cuckservative: This derivation of cuck is reserved for Republicans who oppose alt-right viewpoints or are deemed “establishment.”
deus vult: Latin for “God wills it,” this phrase often accompanies Islamophobic threats or calls to harm Muslims.
NEET: An acronym meaning “not in education, employment or training,” used as self-deprecation.
incel: An “involuntary celibate,” i.e., someone who wishes to have sex but can’t find a sexual partner.
Lügenpresse: Meaning “lying press” in German, this phrase was used frequently by Nazi officials and has been resurrected by the alt-right as an insult to mainstream media outlets.
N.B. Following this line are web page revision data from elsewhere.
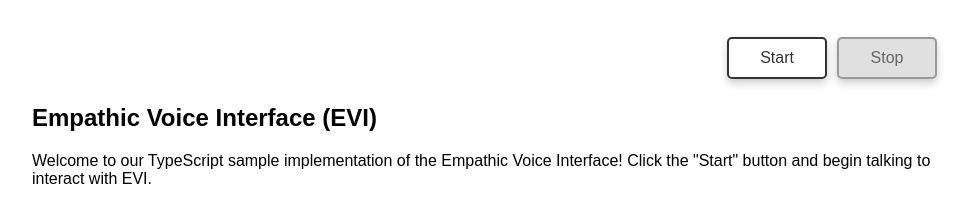
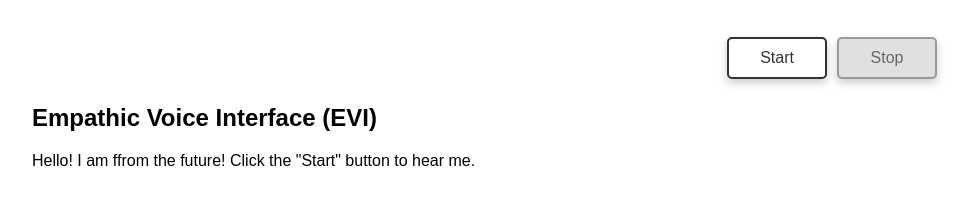
Before and after one commit to kimaitek2024/ai-connected, a website built with Vite: page index.html in a window 1280 px wide. Shown: the whole page, without its empty margins (153-1124 px from the left). Built offline with nearby package versions, Linux system fonts and the light colour scheme; what hume would draw is missing.

Commit message:
Update index.html

```diff
--- a/index.html
+++ b/index.html
@@ -3,7 +3,7 @@
   <head>
     <meta charset="UTF-8" />
     <meta name="viewport" content="width=device-width, initial-scale=1.0" />
-    <title>Empathic Voice Interface</title>
+    <title>From the Future 2045</title>
   </head>
   <body>
     <div id="app">
@@ -14,8 +14,8 @@
       <div id="heading-container">
         <h2>Empathic Voice Interface (EVI)</h2>
         <p>
-          Welcome to our TypeScript sample implementation of the Empathic Voice Interface!
-          Click the "Start" button and begin talking to interact with EVI.
+          Hello! I am ffrom the future!
+          Click the "Start" button to hear me.
         </p>
       </div>
       <div id="chat"></div>
```
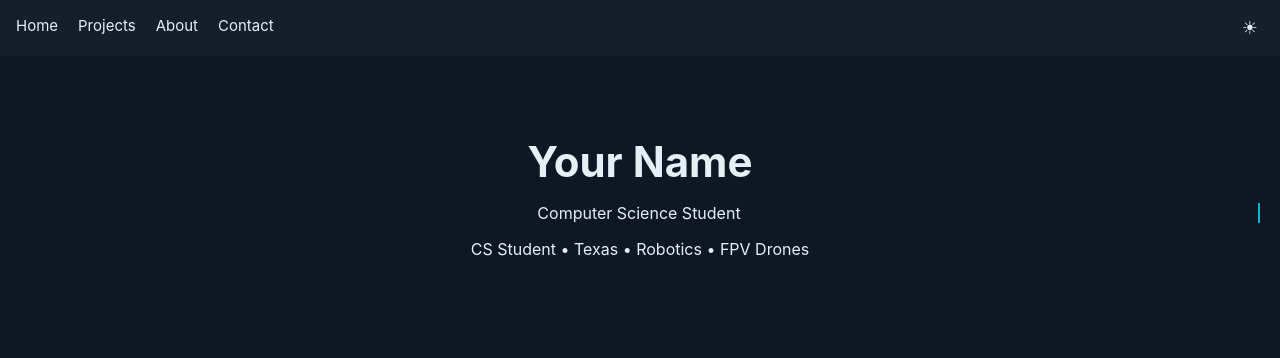
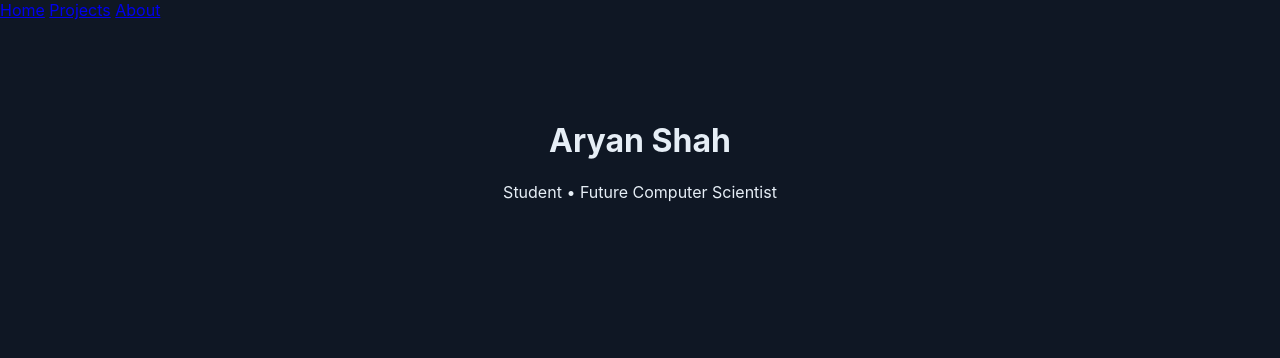
Before and after one commit to Aryan-codeit/Aryan-codeit.github.io, a plain HTML site: page index.html in a window 1280 px wide. Drawn offline with nearby package versions, Linux system fonts and the light colour scheme; files that its build step writes are made by us from their sources.

Commit message:
Update index.html

```diff
--- a/index.html
+++ b/index.html
@@ -1,33 +1,23 @@
-<!doctype html>
-<html lang="en">
+<!DOCTYPE html>
+<html>
 <head>
-<meta charset="utf-8">
-<meta name="viewport" content="width=device-width,initial-scale=1">
-<title>Home</title>
-<link rel="stylesheet" href="css/style.css">
-<script src="https://cdn.jsdelivr.net/npm/tsparticles@3/tsparticles.bundle.min.js"></script>
+  <meta charset="utf-8">
+  <title>Aryan Shah</title>
+  <link rel="stylesheet" href="style.css">
 </head>
 
 <body>
-
-<div id="tsparticles"></div>
-
-<header>
-  <nav class="nav">
+  <nav>
     <a href="index.html">Home</a>
     <a href="projects.html">Projects</a>
     <a href="about.html">About</a>
-    <a href="contact.html">Contact</a>
-    <button id="modeToggle">☀</button>
   </nav>
-</header>
 
-<section class="hero fade">
-  <h1 class="big">Your Name</h1>
-  <p id="role" class="typewriter"></p>
-  <p>CS Student • Texas • Robotics • FPV Drones</p>
-</section>
+  <header class="hero">
+    <h1 id="title">Aryan Shah</h1>
+    <p id="tagline">Student • Future Computer Scientist</p>
+  </header>
 
-<script src="js/main.js"></script>
+  <script src="script.js"></script>
 </body>
 </html>
```
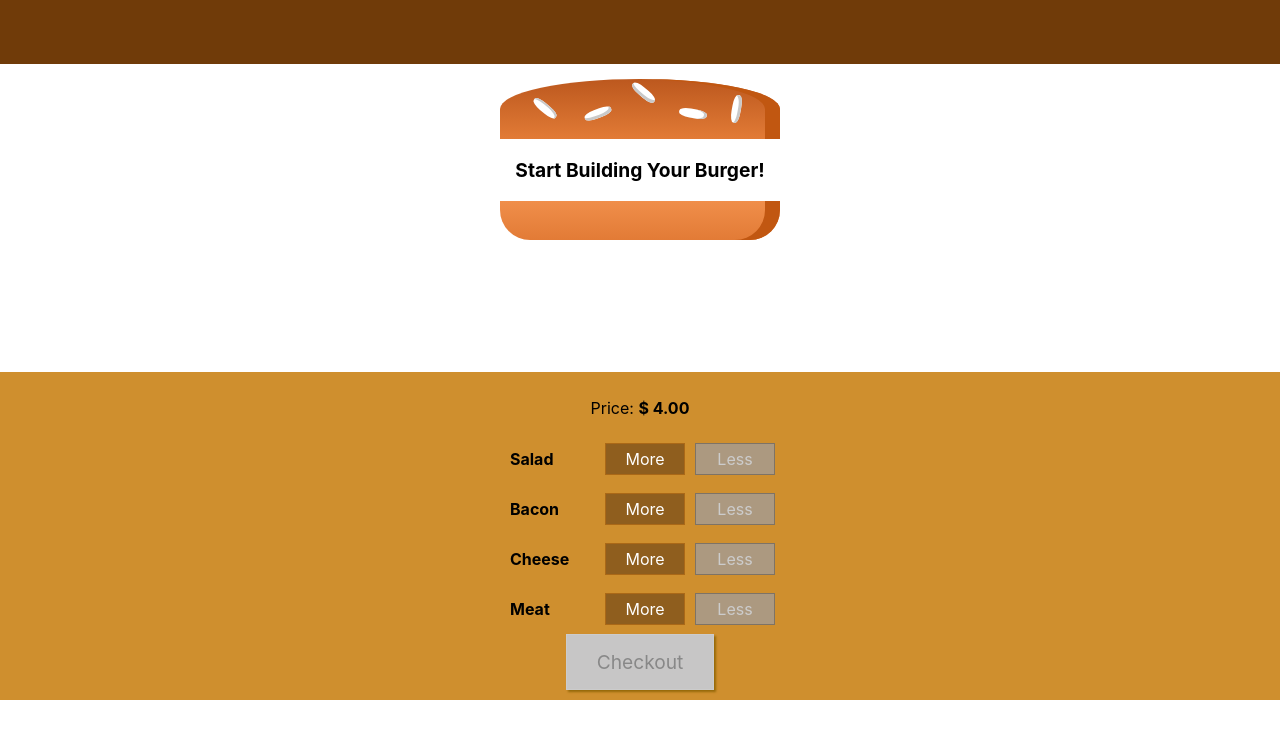
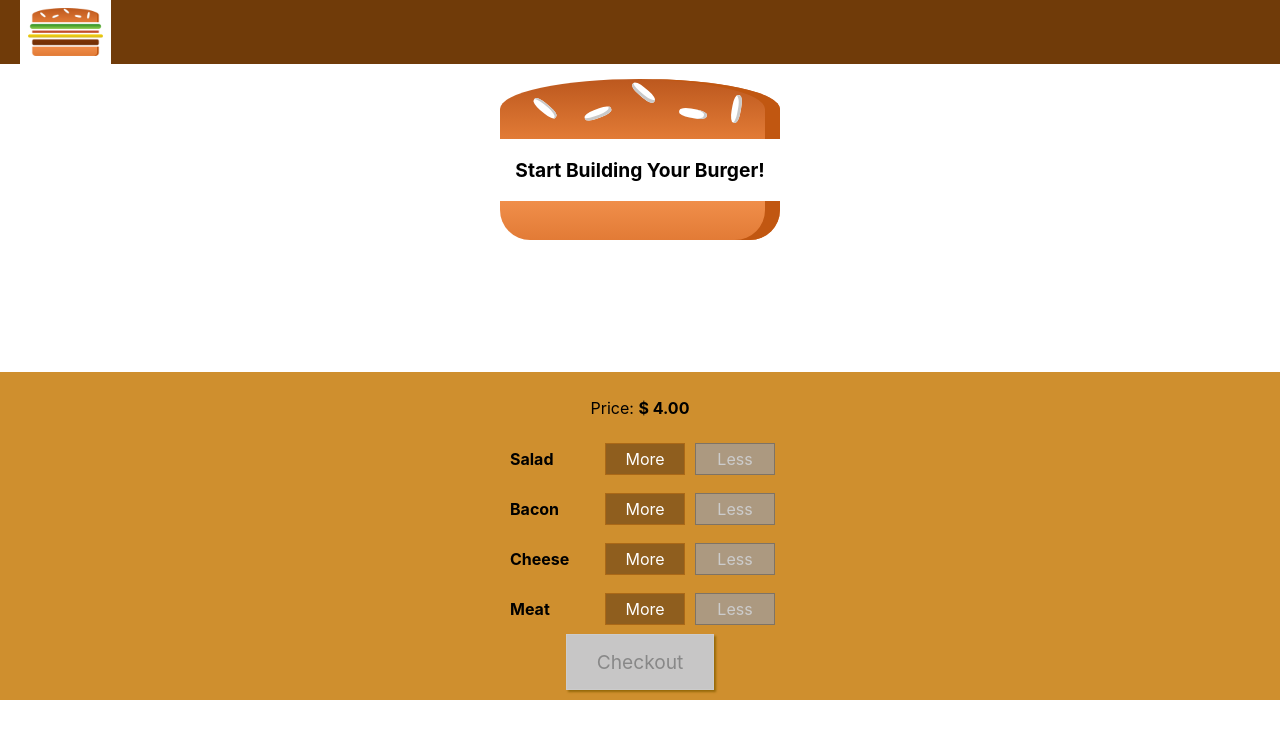
Before and after one commit to zolomohan/burger-builder, a React (Create React App) app: page / in a window 1280 px wide. Shown: the top 738 px of the page. Built offline with nearby package versions, Linux system fonts and the light colour scheme.

Commit message:
Add Burger Logo to Navbar

```diff
--- /dev/null
+++ b/src/components/Logo.js
@@ -0,0 +1,10 @@
+import React from 'react';
+import burgerLogo from '../assets/BurgerLogo.png';
+import classes from '../styles/Logo.module.css'
+export default function Logo() {
+	return (
+		<div className={classes.Logo}>
+			<img src={burgerLogo} />
+		</div>
+	);
+}
--- a/src/components/Navbar.js
+++ b/src/components/Navbar.js
@@ -1,12 +1,11 @@
 import React from 'react';
-import classes from '../styles/Navbar.module.css'
+import classes from '../styles/Navbar.module.css';
+import Logo from './Logo';
 
 export default function Navbar() {
 	return (
 		<header className={classes.Navbar}>
-			<nav>
-
-			</nav>
+			<Logo />
 		</header>
-	)
+	);
 }
--- /dev/null
+++ b/src/styles/Logo.module.css
@@ -0,0 +1,10 @@
+.Logo {
+	background-color: white;
+	padding: 8px;
+	height: 100%;
+	box-sizing: border-box;
+}
+
+.Logo img {
+	height: 100%;
+}
```
Also changed, not shown: src/assets/BurgerLogo.png (added).
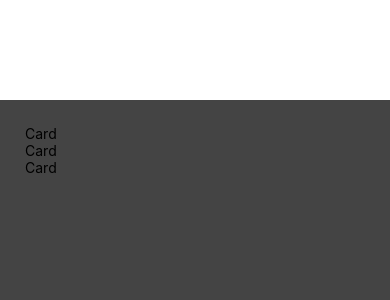
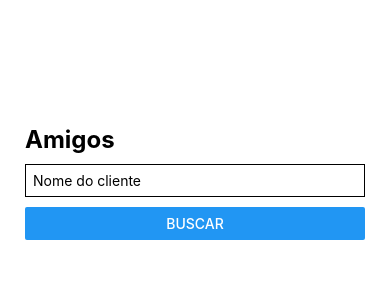
Before and after one commit to gabrielmds222/performando-apps, a React Native app: screen / in a window 390 px wide. Shown: the top 300 px of the page. Built offline with nearby package versions, Linux system fonts and the light colour scheme.

Commit message:
feat: Home não performada

```diff
--- a/App.tsx
+++ b/App.tsx
@@ -1,6 +1,10 @@
 import React from "react";
 import { Inicial } from "./src/screens/Inicial";
+import { Home } from "./src/screens/Home";
 
 export default function App() {
-  return <Inicial />;
+  return (
+    <Home />
+    // <Inicial />
+  );
 }
--- a/src/screens/Home.tsx
+++ b/src/screens/Home.tsx
@@ -22,10 +22,6 @@ export function Home() {
     setFriends(data);
   }
 
-  const handleFollow = useCallback(() => {
-    console.log("unfollow user");
-  }, []);
-
   return (
     <View style={styles.container}>
       <Text style={styles.title}>Amigos</Text>
@@ -37,8 +33,6 @@ export function Home() {
       />
 
       <Button title="Buscar" onPress={handleSearch} />
-
-      <FriendList data={friends} follow={handleFollow} />
     </View>
   );
 }
@@ -62,3 +56,64 @@ const styles = StyleSheet.create({
     marginTop: 20,
   },
 });
+
+// import React, { useState, useCallback } from "react";
+
+// import {
+//   View,
+//   Text,
+//   TextInput,
+//   StyleSheet,
+//   Button,
+//   ScrollView,
+// } from "react-native";
+
+// import { FriendList } from "../components/FriendList";
+
+// export function Home() {
+//   const [name, setName] = useState("");
+//   const [friends, setFriends] = useState([]);
+
+//   async function handleSearch() {
+//     const response = await fetch(`http://192.168.1.5:3333/friends?q=${name}`);
+//     const data = await response.json();
+
+//     setFriends(data);
+//   }
+
+//   return (
+//     <View style={styles.container}>
+//       <Text style={styles.title}>Amigos</Text>
+
+//       <TextInput
+//         placeholder="Nome do cliente"
+//         onChangeText={setName}
+//         style={styles.input}
+//       />
+
+//       <Button title="Buscar" onPress={handleSearch} />
+
+//       <FriendList data={friends} follow={handleFollow} />
+//     </View>
+//   );
+// }
+
+// const styles = StyleSheet.create({
+//   container: {
+//     flex: 1,
+//     marginTop: 100,
+//     padding: 25,
+//   },
+//   title: {
+//     fontSize: 24,
+//     fontWeight: "bold",
+//   },
+//   input: {
+//     borderWidth: 1,
+//     padding: 7,
+//     marginVertical: 10,
+//   },
+//   list: {
+//     marginTop: 20,
+//   },
+// });
```
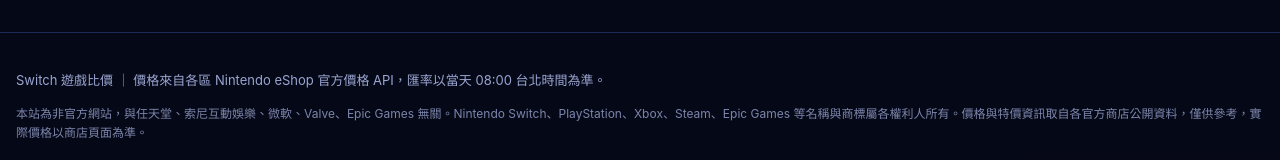
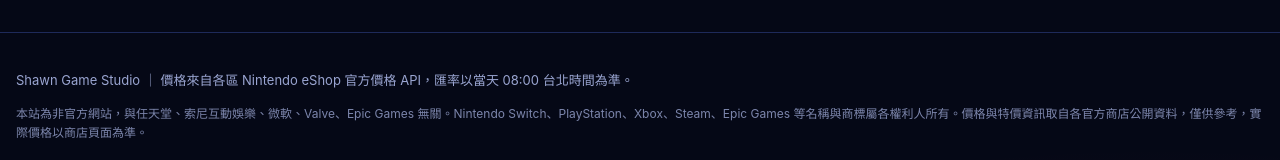
Before and after one commit to shawnwin777/switch-price-site, a Next.js app: page /deals in a window 1280 px wide. Shown: the part 414-574 px from the top of the page. Built offline with nearby package versions, Linux system fonts and the light colour scheme; no server answers.

Commit message:
改名 Shawn Game Studio：全站顯示名稱（metadata、頁尾）改用工作室名，網域待 dashboard 操作

```diff
--- a/app/console/page.tsx
+++ b/app/console/page.tsx
@@ -6,7 +6,7 @@ import ConsoleTabs from "@/components/ConsoleTabs";
 export const dynamic = "force-dynamic";
 
 export const metadata = {
-  title: "家機特價（台灣）｜Switch 遊戲比價",
+  title: "家機特價（台灣）｜Shawn Game Studio",
 };
 
 /** 家機特價頁（/console，2026-11-23 新增）：
--- a/app/deals/page.tsx
+++ b/app/deals/page.tsx
@@ -9,7 +9,7 @@ import DealsTabs from "@/components/DealsTabs";
 export const dynamic = "force-dynamic";
 
 export const metadata = {
-  title: "PC遊戲特價（台灣）｜Switch 遊戲比價",
+  title: "PC遊戲特價（台灣）｜Shawn Game Studio",
 };
 
 /** PC 遊戲特價完整清單頁（只做台灣區）。
--- a/app/historical-low/page.tsx
+++ b/app/historical-low/page.tsx
@@ -10,7 +10,7 @@ import NearLowCountryFilter from "@/components/NearLowCountryFilter";
 export const dynamic = "force-dynamic";
 
 export const metadata = {
-  title: "歷史低價｜Switch 遊戲比價",
+  title: "歷史低價｜Shawn Game Studio",
 };
 
 /** 歷史低價頁（/historical-low，2026-11-23 新增）：
--- a/app/layout.tsx
+++ b/app/layout.tsx
@@ -5,7 +5,7 @@ import "./globals.css";
 export const metadata: Metadata = {
   description:
     "Switch / Switch 2 遊戲跨區比價：35 國 eShop 價格、歷史低價、特價提醒、收藏排行。",
-  title: "Switch 遊戲比價",
+  title: "Shawn Game Studio",
 };
 
 export default function RootLayout({
@@ -21,7 +21,7 @@ export default function RootLayout({
         <footer className="footer">
           <div className="container">
             <p>
-              Switch 遊戲比價 ｜ 價格來自各區 Nintendo eShop 官方價格 API，匯率以當天
+              Shawn Game Studio ｜ 價格來自各區 Nintendo eShop 官方價格 API，匯率以當天
               08:00 台北時間為準。
             </p>
             <p className="footer-sub">
--- a/app/nso/page.tsx
+++ b/app/nso/page.tsx
@@ -13,7 +13,7 @@ import {
 } from "@/lib/nso-prices";
 
 export const metadata = {
-  title: "NSO 會員跨區比價｜Switch 遊戲比價",
+  title: "NSO 會員跨區比價｜Shawn Game Studio",
 };
 
 /** NSO 會員跨區比價表（靜態查證價目，v1）。
--- a/app/taiwan/addons/page.tsx
+++ b/app/taiwan/addons/page.tsx
@@ -24,7 +24,7 @@ function money(v:number|null,currency:string|null){
   if(currency==="TWD")return "NT$"+new Intl.NumberFormat("zh-TW").format(v);
   return (currency??"") + " " + new Intl.NumberFormat("zh-TW").format(v);
 }
-export const metadata={title:"台灣 DLC、組合包資料｜Switch 比價"};
+export const metadata={title:"台灣 DLC、組合包資料｜Shawn Game Studio"};
 export default function TaiwanAddonsPage({searchParams}:{searchParams:Params}){
   const data=snapshot as unknown as Catalog;
   const q=val(searchParams.q).trim().slice(0,100);
```
Also changed, not shown: 1 other file (tests, documents, lock files or other folders).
SJW: An acronym for “social justice warrior,” a now-common way of mocking those concerned with civil rights.
white genocide: A favorite among white nationalists, this conspiracy theory suggests multiculturalism (among other things) is part of a plot to eradicate white people from the United States and Europe.
NRx-ers: A shortened version of Neoreactionism, a philosophy among some in alt-right circles who believe autocracy is preferable to democracy.
Pepe the Frog: A once-innocent cartoon since coopted by far-right influencers as a mascot and meme for their movement.
Trash Dove: Another coopted cartoon, this purple pigeon began as a Facebook sticker before trolls turned it into a pro-Nazi image as a joke. The line between joke and serious symbol of Nazi leanings has since become blurred.
Moon Man: Once a McDonald’s ad campaign mascot, the KKK-resembling character has become a quintessential example of the alt-right’s use of humorous pop-culture references to represent less-than-humorous ideals.